In your copy, leave out the pictures; write out all the data exactly.

→ **Task input**
::::::

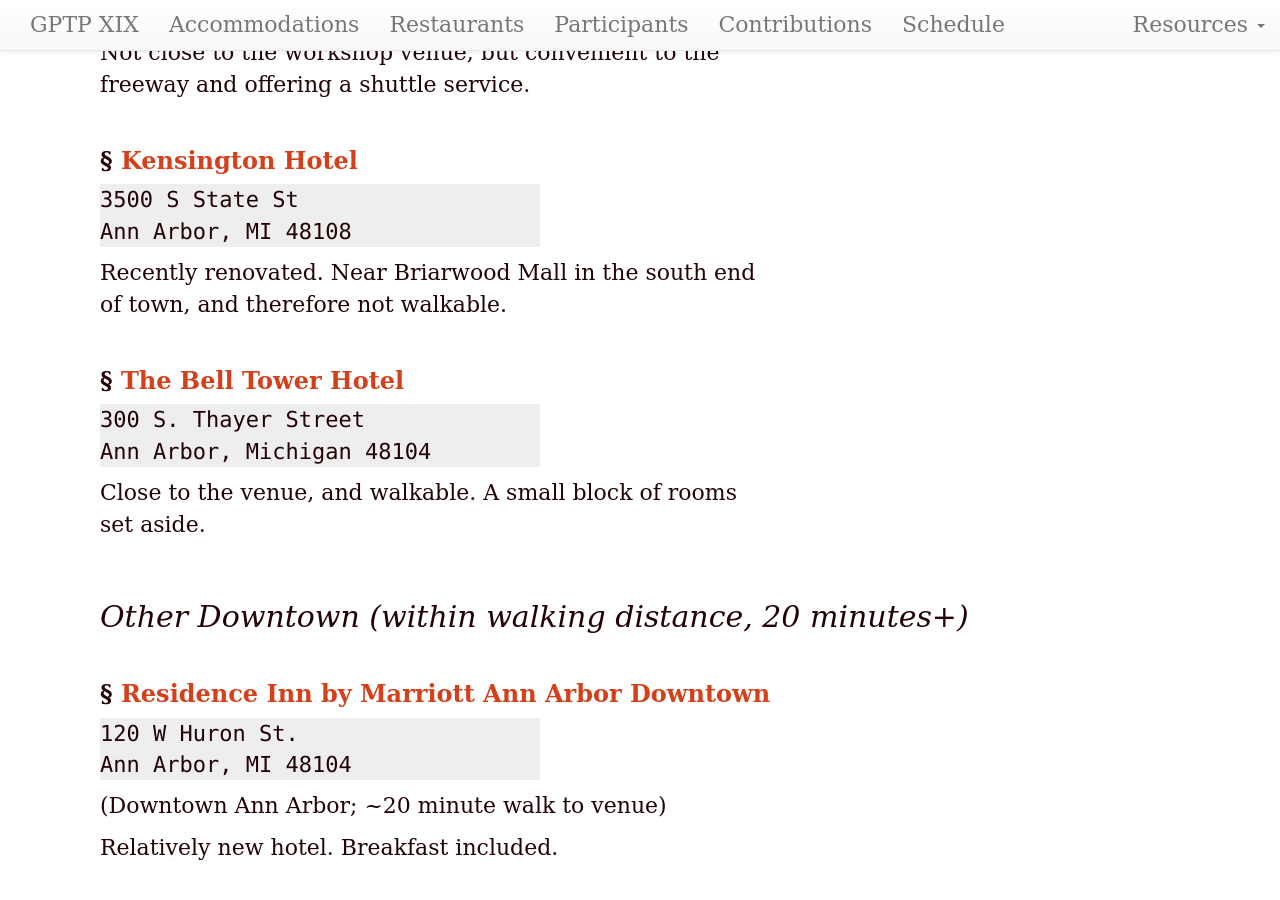
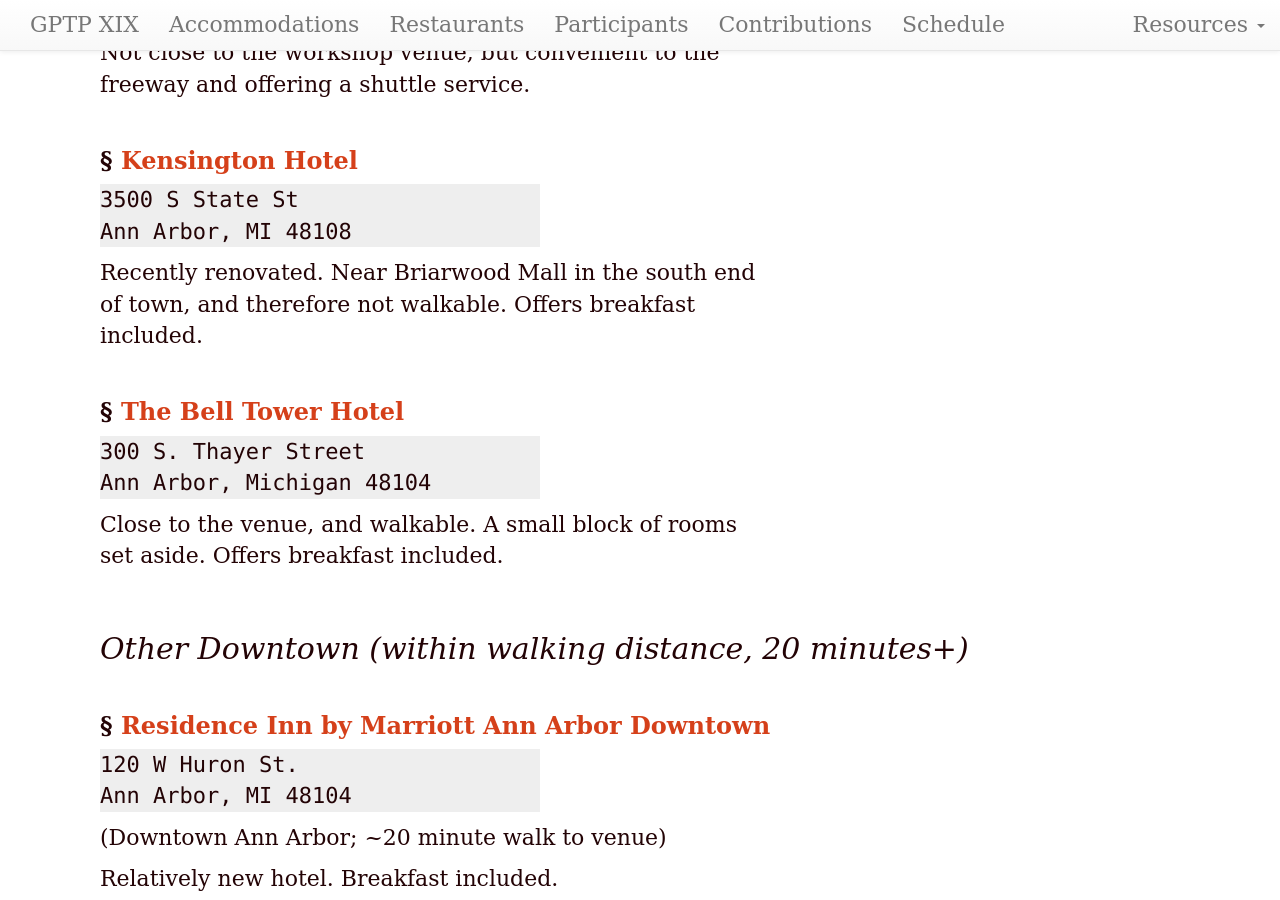
Before and after one commit to GPTP-workshop/gptp-workshop.github.io, a Jekyll site: the page built from accommodations.md, in a window 1280 px wide and 900 px high, scrolled down 999 px. Built offline with Jekyll 4.4.1, drawn with Linux system fonts in a browser that asks for light colours; our own code applies the rules of GitHub Pages for plain Markdown files; some of the changed text lies outside the part shown.

Commit message:
Update accommodations.md

```diff
--- a/accommodations.md
+++ b/accommodations.md
@@ -42,6 +42,7 @@ Ann Arbor, MI 48108
 {: .address}
 
 Recently renovated. Near Briarwood Mall in the south end of town, and therefore not walkable.
+Offers breakfast included.
 
 
 ### [The Bell Tower Hotel](https://www.belltowerhotel.com)
@@ -50,7 +51,7 @@ Recently renovated. Near Briarwood Mall in the south end of town, and therefore
 Ann Arbor, Michigan 48104
 {: .address}
 
-Close to the venue, and walkable. A small block of rooms set aside.
+Close to the venue, and walkable. A small block of rooms set aside. Offers breakfast included.
 
 
 ## Other Downtown (within walking distance, 20 minutes+)
```
Also changed, not shown: other parts of accommodations.md (+1 -1 lines).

::::::

→ **Result of the task**
Before and after one commit to GPTP-workshop/gptp-workshop.github.io, a Jekyll site: the page built from accommodations.md, in a window 1280 px wide and 900 px high, scrolled down 999 px. Built offline with Jekyll 4.4.1, drawn with Linux system fonts in a browser that asks for light colours; our own code applies the rules of GitHub Pages for plain Markdown files; some of the changed text lies outside the part shown.

Commit message:
Update accommodations.md

```diff
--- a/accommodations.md
+++ b/accommodations.md
@@ -42,6 +42,7 @@ Ann Arbor, MI 48108
 {: .address}
 
 Recently renovated. Near Briarwood Mall in the south end of town, and therefore not walkable.
+Offers breakfast included.
 
 
 ### [The Bell Tower Hotel](https://www.belltowerhotel.com)
@@ -50,7 +51,7 @@ Recently renovated. Near Briarwood Mall in the south end of town, and therefore
 Ann Arbor, Michigan 48104
 {: .address}
 
-Close to the venue, and walkable. A small block of rooms set aside.
+Close to the venue, and walkable. A small block of rooms set aside. Offers breakfast included.
 
 
 ## Other Downtown (within walking distance, 20 minutes+)
```
Also changed, not shown: other parts of accommodations.md (+1 -1 lines).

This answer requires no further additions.